— Work item —
Scan the data below and copy each line where "title" occurs.

— Dataset entries —
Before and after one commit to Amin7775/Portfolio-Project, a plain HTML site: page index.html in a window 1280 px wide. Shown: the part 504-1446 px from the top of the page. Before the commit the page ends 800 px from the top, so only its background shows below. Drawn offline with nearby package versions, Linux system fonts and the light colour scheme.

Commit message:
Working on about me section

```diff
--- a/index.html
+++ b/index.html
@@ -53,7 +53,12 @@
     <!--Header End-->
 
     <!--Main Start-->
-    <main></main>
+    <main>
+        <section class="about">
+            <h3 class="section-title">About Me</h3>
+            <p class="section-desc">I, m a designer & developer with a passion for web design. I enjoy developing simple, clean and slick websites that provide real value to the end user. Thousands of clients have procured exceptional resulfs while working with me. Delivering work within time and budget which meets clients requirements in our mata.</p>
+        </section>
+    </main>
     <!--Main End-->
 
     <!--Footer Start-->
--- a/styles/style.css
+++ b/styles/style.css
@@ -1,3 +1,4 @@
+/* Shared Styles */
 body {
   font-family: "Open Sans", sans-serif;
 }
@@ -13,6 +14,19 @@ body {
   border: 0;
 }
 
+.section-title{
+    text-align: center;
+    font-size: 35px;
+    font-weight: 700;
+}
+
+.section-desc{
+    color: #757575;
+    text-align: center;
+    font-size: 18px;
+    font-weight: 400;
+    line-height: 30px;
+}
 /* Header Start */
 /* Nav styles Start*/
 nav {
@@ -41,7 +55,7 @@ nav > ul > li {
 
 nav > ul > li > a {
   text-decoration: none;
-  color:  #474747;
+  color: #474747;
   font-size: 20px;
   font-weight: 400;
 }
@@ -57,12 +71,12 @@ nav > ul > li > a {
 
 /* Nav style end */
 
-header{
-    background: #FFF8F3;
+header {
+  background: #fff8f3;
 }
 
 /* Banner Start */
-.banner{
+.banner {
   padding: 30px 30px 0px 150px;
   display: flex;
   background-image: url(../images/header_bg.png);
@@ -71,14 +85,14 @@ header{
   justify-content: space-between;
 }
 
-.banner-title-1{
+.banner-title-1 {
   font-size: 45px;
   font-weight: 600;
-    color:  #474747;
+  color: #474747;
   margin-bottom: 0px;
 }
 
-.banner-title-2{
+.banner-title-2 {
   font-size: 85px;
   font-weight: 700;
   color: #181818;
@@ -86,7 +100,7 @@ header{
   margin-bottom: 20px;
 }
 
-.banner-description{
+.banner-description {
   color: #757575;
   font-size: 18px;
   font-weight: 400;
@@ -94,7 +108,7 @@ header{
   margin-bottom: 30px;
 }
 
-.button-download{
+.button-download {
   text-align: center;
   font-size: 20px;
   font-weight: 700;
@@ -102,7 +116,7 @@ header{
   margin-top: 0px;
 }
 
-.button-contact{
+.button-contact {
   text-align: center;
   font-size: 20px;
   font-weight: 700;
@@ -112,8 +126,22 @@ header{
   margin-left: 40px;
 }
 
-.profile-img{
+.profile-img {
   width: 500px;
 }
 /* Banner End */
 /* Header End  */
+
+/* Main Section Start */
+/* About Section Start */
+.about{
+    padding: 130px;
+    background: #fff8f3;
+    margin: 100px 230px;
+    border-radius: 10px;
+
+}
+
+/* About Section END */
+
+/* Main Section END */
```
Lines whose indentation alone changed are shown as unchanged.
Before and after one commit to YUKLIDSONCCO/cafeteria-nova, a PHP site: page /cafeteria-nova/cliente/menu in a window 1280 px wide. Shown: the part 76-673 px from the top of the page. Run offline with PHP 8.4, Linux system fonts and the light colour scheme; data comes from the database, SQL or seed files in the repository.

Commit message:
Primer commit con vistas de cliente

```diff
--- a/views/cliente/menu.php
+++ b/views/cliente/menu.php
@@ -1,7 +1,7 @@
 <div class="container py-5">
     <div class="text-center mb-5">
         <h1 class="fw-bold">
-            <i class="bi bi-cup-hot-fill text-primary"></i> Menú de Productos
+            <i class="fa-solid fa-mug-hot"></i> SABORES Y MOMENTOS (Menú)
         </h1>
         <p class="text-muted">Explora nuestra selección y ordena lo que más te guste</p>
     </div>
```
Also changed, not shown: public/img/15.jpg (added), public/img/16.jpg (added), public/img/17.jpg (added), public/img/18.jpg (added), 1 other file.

— Exercise answer —
+            <h3 class="section-title">About Me</h3>
+.section-title{
-.banner-title-1{
+.banner-title-1 {
-.banner-title-2{
+.banner-title-2 {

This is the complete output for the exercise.